8. Scheduling Linear-time schedule means project steps are approached sequentially, completing one task before beginning the next. One thing at a time. No interruptions. The focus is on the deadline and sticking to the schedule. Emphasis is on promptness and good organization over flexibility. Time is valuable and means money. The meeting starts with punctuality and finishes on time, which is a simple sign to respect each other time. Countries: Switzerland, Germany, and Japan like the linear-time schedule and the most punctual culture.

Flexible-time schedule means project steps are approached fluidly, changing tasks as opportunities arise. Many things are dealt with at once and interruptions are accepted. The focus is on adaptability, and flexibility is valued in the organization. Countries: Saudi Arabia, India, Nigeria and Kenya like the most the flexible schedule.
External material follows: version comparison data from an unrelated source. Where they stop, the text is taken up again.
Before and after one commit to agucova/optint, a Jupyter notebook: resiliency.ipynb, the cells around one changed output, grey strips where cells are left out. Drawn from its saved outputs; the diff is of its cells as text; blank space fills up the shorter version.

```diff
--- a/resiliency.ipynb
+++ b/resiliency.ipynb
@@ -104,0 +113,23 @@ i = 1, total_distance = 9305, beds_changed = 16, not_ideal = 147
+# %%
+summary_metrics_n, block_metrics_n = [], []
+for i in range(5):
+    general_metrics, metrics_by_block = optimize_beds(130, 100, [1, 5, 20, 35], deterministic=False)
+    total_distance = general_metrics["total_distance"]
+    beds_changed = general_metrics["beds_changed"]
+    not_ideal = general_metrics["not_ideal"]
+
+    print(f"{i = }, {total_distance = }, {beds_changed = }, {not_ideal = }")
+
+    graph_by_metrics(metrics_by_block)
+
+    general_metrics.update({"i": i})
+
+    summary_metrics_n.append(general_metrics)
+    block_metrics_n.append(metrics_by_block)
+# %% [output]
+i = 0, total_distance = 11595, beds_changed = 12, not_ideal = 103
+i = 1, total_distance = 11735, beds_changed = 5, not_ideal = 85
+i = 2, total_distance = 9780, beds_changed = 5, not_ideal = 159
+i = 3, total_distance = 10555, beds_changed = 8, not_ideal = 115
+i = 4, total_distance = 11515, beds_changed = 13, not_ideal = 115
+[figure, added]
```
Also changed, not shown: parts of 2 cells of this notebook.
Each culture is different. No culture is better than any other culture, and many cultures are not as good as others. It can often be difficult to examine other perspectives as it is natural for all of us to be partial to our own beliefs. To truly understand others' points of view, you need to be open minding and start to identify what is typical in your culture, but different from others. Then you can begin an open dialogue by sharing, and learning with the other person.

How to Create a Culture Map for Your Organization?

Erin Meyer provides the following tools:

  1. The Country Mapping Tool

  2. The Personal Profile Tool

  3. The Team Mapping Tool

  4. The Corporate Culture Mapping Tool

Creat harmony in your organisation.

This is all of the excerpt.